I simply want to use 2 HC-SR04 sensors and use the result to turn on their appropriate LED when MAX_DISTANCE is less than 30.

SR04 #1 - turns on LED1 when MAX_DISTANCE is less than 30
            - turns off LED1 when MAX_DISTANCE is greater than 30

SR04 #2 - turns on LED2 when MAX_DISTANCE is less than 30
            - turns off LED2 when MAX_DISTANCE is greater than 30


I added an if/else statement in the pingResults() function, LED 1 turns ON and remains on when
either sensor is triggered.
What do I have to do to declare both sensor 1 and sensor 2 in the function?  

Sounds pretty simple but I'm kinda new at this so be gentle!  smiley
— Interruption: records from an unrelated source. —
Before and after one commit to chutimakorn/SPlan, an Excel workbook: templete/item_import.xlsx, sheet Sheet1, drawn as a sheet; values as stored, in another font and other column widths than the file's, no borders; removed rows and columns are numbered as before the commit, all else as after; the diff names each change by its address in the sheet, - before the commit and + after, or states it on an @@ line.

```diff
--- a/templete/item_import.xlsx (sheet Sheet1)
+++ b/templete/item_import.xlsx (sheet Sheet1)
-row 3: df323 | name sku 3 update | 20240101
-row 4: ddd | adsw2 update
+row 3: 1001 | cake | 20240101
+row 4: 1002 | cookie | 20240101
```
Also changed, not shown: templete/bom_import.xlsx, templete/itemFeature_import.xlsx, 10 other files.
Thanks.


Here's the sketch:

#include <NewPing.h>

#define SONAR_NUM      2
#define MAX_DISTANCE 30
#define PING_INTERVAL 33
//LED setup
#define LED_1   12
#define LED_2   13

unsigned long pingTimer[SONAR_NUM];
uint8_t currentSensor = 0;
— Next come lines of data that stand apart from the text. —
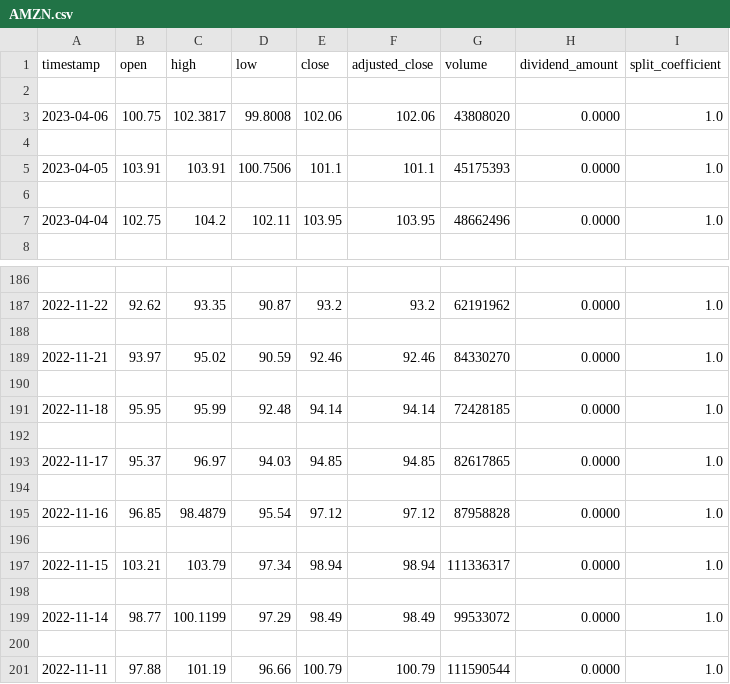
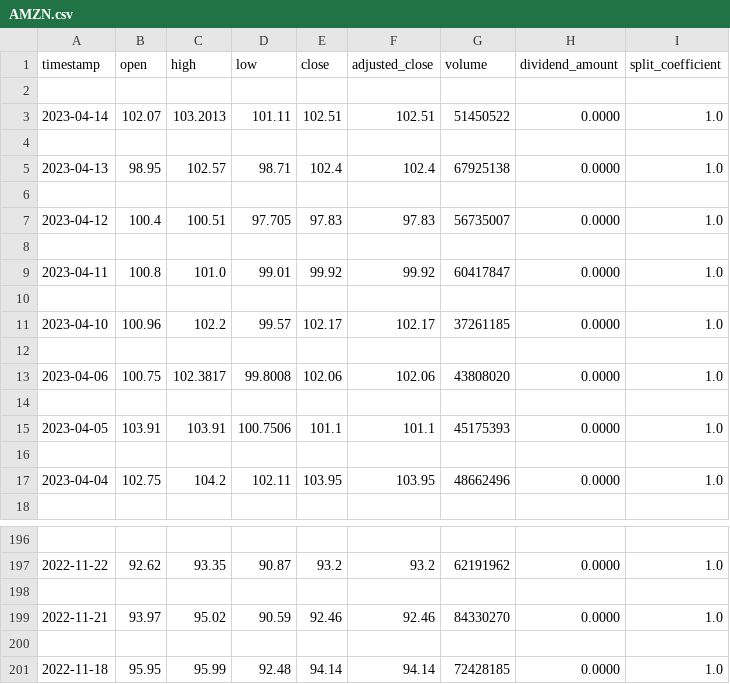
Before and after one commit to AMEY-GAIKAR/StockX, a CSV file: static/assets/csv/AMZN.csv, drawn as a sheet; only a part is shown, gaps mark what is left out; removed rows and columns are numbered as before the commit, all else as after; the diff names each change by its address in the sheet, - before the commit and + after, or states it on an @@ line.

```diff
--- a/static/assets/csv/AMZN.csv
+++ b/static/assets/csv/AMZN.csv
+row 3: 2023-04-14 | 102.07 | 103.2013 | 101.11 | 102.51 | 102.51 | 51450522 | 0.0000 | 1.0
+row 4: (empty)
+row 5: 2023-04-13 | 98.95 | 102.57 | 98.71 | 102.4 | 102.4 | 67925138 | 0.0000 | 1.0
+row 6: (empty)
+row 7: 2023-04-12 | 100.4 | 100.51 | 97.705 | 97.83 | 97.83 | 56735007 | 0.0000 | 1.0
+row 8: (empty)
+row 9: 2023-04-11 | 100.8 | 101.0 | 99.01 | 99.92 | 99.92 | 60417847 | 0.0000 | 1.0
+row 10: (empty)
+row 11: 2023-04-10 | 100.96 | 102.2 | 99.57 | 102.17 | 102.17 | 37261185 | 0.0000 | 1.0
+row 12: (empty)
-row 192: (empty)
-row 193: 2022-11-17 | 95.37 | 96.97 | 94.03 | 94.85 | 94.85 | 82617865 | 0.0000 | 1.0
-row 194: (empty)
-row 195: 2022-11-16 | 96.85 | 98.4879 | 95.54 | 97.12 | 97.12 | 87958828 | 0.0000 | 1.0
-row 196: (empty)
-row 197: 2022-11-15 | 103.21 | 103.79 | 97.34 | 98.94 | 98.94 | 111336317 | 0.0000 | 1.0
-row 198: (empty)
-row 199: 2022-11-14 | 98.77 | 100.1199 | 97.29 | 98.49 | 98.49 | 99533072 | 0.0000 | 1.0
-row 200: (empty)
-row 201: 2022-11-11 | 97.88 | 101.19 | 96.66 | 100.79 | 100.79 | 111590544 | 0.0000 | 1.0
```
Also changed, not shown: static/assets/csv/AAPL.csv, static/assets/csv/GOOGL.csv, 5 other files.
NewPing sonar[SONAR_NUM] = {  
  NewPing(4, 5, MAX_DISTANCE),
  NewPing(6, 7, MAX_DISTANCE)  
};

void setup() {
  pinMode(LED_1, OUTPUT);
  pinMode(LED_2, OUTPUT);
  
  Serial.begin(115200);
  pingTimer[0] = millis() + 75;
  for (uint8_t i = 1; i < SONAR_NUM; i++)
    pingTimer = pingTimer[i - 1] + PING_INTERVAL;
}

void loop() {
  
  for (uint8_t i = 0; i < SONAR_NUM; i++) {
    if (millis() >= pingTimer) {    
      pingTimer += PING_INTERVAL * SONAR_NUM;  
      sonar[currentSensor].timer_stop();  
      currentSensor = i;                  
      sonar[currentSensor].ping_timer(echoCheck);
    }
  }


}

void echoCheck() {  
  if (sonar[currentSensor].check_timer())
    pingResult(currentSensor, sonar[currentSensor].ping_result / US_ROUNDTRIP_CM);
}

void pingResult(uint8_t sensor, int cm) {  // Sensor got a ping, do something with the result.
  // The following code would be replaced with your code that does something with the ping result.
  
    if (cm < MAX_DISTANCE) {  
      digitalWrite(LED_1, HIGH);
  }
     else {
        digitalWrite(LED_1, LOW);
  
  }
  
  for (uint8_t i = 0; i < SONAR_NUM; i++) {
  Serial.print(sensor);
  Serial.print(" ");
  Serial.print(cm);
  Serial.println("cm");
  }
Serial.println();
  
}

The 15 sensor example sketch is more for advanced users that require a multi-tasking type script where multiple things will be happening at basically the same time.  Therefore, your use is well outside these parameters.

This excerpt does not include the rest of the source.